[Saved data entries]
▼

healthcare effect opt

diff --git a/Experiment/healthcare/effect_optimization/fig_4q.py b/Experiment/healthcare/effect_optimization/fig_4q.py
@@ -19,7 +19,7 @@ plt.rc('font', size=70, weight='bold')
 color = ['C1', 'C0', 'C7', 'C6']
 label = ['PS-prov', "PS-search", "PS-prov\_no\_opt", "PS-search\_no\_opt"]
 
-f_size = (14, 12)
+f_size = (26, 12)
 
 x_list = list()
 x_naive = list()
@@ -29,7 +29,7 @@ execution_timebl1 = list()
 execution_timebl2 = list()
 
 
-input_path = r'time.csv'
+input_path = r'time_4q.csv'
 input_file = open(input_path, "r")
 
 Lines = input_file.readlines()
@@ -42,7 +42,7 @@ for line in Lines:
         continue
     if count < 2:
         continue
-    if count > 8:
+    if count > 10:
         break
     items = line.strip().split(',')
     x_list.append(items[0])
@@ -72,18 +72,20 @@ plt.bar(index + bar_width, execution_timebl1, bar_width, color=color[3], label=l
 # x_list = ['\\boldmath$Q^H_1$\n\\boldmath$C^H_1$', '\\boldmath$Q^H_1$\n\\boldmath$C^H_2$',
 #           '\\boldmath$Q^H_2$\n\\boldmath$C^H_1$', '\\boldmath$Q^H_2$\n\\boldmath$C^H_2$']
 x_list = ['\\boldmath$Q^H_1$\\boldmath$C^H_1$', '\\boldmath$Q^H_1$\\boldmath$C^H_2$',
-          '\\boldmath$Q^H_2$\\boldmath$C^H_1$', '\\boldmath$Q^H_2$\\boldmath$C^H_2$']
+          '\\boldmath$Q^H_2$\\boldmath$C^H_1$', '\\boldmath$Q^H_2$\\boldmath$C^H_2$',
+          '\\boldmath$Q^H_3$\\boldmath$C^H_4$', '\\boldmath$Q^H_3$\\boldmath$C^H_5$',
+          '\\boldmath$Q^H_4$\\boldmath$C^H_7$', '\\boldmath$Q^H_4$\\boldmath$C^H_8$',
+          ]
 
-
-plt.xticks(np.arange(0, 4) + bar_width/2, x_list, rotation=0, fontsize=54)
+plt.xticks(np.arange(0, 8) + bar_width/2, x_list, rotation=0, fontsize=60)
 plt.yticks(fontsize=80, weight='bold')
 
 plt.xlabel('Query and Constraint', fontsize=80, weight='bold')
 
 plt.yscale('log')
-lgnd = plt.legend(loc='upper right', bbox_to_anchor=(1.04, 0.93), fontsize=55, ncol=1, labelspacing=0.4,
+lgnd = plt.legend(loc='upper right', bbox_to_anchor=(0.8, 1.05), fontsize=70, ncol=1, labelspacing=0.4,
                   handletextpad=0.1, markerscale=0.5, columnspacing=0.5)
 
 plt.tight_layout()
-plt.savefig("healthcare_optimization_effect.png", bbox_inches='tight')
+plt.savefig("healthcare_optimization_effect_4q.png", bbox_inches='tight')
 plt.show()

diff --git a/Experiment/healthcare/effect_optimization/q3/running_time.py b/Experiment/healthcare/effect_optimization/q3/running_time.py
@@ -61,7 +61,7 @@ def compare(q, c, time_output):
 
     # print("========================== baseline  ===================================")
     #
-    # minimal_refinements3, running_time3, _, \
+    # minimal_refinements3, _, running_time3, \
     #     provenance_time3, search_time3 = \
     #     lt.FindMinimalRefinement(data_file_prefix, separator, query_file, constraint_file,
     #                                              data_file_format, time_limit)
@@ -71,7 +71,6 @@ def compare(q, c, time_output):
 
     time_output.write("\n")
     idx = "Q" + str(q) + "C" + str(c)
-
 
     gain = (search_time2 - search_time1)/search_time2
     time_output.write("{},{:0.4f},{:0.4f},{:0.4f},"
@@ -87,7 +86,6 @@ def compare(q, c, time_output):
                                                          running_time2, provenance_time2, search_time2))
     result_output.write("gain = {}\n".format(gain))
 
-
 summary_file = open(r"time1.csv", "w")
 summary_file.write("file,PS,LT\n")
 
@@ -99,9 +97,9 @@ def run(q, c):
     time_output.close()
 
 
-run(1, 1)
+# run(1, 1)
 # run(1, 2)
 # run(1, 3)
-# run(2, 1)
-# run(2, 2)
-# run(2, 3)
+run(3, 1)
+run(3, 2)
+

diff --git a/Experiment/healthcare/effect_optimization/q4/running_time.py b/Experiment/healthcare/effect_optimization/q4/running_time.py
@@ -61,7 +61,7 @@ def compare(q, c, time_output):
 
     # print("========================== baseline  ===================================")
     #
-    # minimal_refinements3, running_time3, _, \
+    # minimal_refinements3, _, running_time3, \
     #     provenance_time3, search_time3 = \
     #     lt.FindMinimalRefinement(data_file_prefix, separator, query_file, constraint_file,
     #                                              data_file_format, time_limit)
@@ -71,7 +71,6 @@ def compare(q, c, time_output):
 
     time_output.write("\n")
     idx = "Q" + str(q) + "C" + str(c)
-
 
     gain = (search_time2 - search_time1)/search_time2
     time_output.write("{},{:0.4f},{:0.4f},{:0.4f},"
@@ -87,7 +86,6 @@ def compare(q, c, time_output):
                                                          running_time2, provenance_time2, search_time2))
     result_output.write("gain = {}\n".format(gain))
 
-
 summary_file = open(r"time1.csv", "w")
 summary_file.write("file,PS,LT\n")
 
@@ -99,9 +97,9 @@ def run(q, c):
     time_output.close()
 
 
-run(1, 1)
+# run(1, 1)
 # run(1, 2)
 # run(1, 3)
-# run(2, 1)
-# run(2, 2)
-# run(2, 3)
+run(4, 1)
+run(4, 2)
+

▲

WHAT TO DO
What is needed is a single figure, the number of lines in the entries above that contain "fontsize".

RESPONSE AREA
6